[Front-end code edit data]
━━━━━━━━━━━━━━━━━━━━
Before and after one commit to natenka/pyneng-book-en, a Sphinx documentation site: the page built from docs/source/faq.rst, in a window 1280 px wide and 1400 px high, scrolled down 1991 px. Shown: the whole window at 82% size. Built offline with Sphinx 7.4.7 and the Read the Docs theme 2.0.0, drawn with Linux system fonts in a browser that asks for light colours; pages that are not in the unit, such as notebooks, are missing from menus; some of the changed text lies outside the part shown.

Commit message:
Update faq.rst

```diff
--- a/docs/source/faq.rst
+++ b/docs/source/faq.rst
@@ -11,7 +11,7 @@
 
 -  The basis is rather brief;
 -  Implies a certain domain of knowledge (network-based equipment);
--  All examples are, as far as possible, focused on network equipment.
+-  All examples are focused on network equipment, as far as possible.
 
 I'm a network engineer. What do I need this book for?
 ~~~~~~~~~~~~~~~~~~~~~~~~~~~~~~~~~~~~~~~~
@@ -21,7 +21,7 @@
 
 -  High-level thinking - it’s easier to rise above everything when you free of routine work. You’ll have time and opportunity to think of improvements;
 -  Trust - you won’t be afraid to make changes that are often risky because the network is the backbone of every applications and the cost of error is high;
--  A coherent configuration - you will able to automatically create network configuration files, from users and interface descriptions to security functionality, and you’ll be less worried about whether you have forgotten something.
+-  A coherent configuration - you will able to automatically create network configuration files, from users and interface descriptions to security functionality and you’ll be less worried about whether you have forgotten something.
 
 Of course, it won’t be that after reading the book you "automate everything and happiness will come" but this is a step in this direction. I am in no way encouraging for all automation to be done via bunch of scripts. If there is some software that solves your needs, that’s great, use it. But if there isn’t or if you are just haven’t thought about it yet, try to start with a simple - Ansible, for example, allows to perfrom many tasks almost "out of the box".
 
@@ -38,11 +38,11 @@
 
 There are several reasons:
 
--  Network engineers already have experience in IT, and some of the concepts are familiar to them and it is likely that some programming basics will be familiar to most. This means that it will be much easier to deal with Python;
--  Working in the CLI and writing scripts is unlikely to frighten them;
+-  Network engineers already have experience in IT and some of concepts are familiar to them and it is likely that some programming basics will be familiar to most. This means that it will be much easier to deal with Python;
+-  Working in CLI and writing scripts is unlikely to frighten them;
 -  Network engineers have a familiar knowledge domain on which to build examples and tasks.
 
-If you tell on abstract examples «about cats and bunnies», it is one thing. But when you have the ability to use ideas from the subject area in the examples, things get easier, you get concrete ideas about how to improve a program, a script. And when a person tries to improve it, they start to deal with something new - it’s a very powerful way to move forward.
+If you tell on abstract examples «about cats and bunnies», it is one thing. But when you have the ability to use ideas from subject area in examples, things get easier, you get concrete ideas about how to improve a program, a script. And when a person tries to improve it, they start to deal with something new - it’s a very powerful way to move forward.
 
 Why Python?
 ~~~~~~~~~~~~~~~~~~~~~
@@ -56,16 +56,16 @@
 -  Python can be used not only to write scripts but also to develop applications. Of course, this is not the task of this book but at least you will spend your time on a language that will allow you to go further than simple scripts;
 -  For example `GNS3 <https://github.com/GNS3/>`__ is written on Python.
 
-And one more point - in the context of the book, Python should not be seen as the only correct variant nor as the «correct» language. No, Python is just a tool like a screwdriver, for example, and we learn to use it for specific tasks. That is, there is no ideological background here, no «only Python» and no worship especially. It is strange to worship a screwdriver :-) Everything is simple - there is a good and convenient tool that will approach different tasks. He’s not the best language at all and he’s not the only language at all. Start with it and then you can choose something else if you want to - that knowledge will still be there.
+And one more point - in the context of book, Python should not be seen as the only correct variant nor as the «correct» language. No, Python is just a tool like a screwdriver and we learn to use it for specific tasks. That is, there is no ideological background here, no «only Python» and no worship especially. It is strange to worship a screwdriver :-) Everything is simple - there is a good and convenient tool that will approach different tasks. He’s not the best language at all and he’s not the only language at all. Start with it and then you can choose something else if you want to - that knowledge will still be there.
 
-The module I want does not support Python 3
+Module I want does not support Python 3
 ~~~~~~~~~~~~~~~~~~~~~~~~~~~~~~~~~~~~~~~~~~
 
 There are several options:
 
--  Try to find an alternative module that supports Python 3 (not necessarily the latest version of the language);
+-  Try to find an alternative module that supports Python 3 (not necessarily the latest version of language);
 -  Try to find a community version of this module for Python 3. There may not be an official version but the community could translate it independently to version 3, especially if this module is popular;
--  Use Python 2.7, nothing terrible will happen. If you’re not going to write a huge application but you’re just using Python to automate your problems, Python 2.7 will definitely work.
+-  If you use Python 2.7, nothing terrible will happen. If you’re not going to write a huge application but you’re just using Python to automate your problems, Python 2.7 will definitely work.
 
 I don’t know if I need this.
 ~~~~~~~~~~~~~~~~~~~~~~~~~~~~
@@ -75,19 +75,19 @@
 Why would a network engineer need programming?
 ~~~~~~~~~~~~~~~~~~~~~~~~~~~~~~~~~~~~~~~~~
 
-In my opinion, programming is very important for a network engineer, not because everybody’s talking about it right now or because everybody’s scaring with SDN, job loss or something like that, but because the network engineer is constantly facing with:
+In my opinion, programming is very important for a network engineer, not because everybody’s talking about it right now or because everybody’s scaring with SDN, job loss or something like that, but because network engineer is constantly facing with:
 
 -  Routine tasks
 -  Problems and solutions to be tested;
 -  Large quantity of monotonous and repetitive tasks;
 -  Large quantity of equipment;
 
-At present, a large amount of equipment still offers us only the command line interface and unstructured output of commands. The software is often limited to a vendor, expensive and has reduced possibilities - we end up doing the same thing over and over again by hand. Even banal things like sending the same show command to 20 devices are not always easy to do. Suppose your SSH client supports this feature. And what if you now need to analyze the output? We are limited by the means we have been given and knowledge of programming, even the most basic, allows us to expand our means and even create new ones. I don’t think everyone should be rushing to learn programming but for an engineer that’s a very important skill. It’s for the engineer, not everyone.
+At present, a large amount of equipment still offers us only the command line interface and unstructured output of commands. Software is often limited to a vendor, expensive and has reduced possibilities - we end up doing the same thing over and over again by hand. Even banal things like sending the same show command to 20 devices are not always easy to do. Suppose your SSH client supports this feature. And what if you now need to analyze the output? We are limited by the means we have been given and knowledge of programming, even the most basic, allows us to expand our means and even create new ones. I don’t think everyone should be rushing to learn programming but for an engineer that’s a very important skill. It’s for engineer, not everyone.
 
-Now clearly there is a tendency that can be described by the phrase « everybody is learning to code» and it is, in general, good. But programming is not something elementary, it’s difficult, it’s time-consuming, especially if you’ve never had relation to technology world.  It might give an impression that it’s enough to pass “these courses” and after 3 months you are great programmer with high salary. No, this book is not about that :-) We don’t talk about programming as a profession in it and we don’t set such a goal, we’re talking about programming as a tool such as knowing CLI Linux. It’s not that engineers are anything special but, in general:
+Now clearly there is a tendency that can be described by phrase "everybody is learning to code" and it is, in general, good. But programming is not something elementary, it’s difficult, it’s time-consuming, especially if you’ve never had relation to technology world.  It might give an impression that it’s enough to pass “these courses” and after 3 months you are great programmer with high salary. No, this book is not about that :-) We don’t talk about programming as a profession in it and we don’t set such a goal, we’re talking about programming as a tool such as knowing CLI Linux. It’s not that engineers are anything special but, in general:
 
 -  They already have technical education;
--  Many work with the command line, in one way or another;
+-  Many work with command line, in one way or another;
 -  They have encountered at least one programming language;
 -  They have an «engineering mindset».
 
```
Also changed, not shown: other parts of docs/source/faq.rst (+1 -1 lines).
━━━━━━━━━━━━━━━━━━━━
Task to complete
Every line above that holds the word "several" is to be found and copied.

Solution for this problem
 There are several reasons:
 There are several options:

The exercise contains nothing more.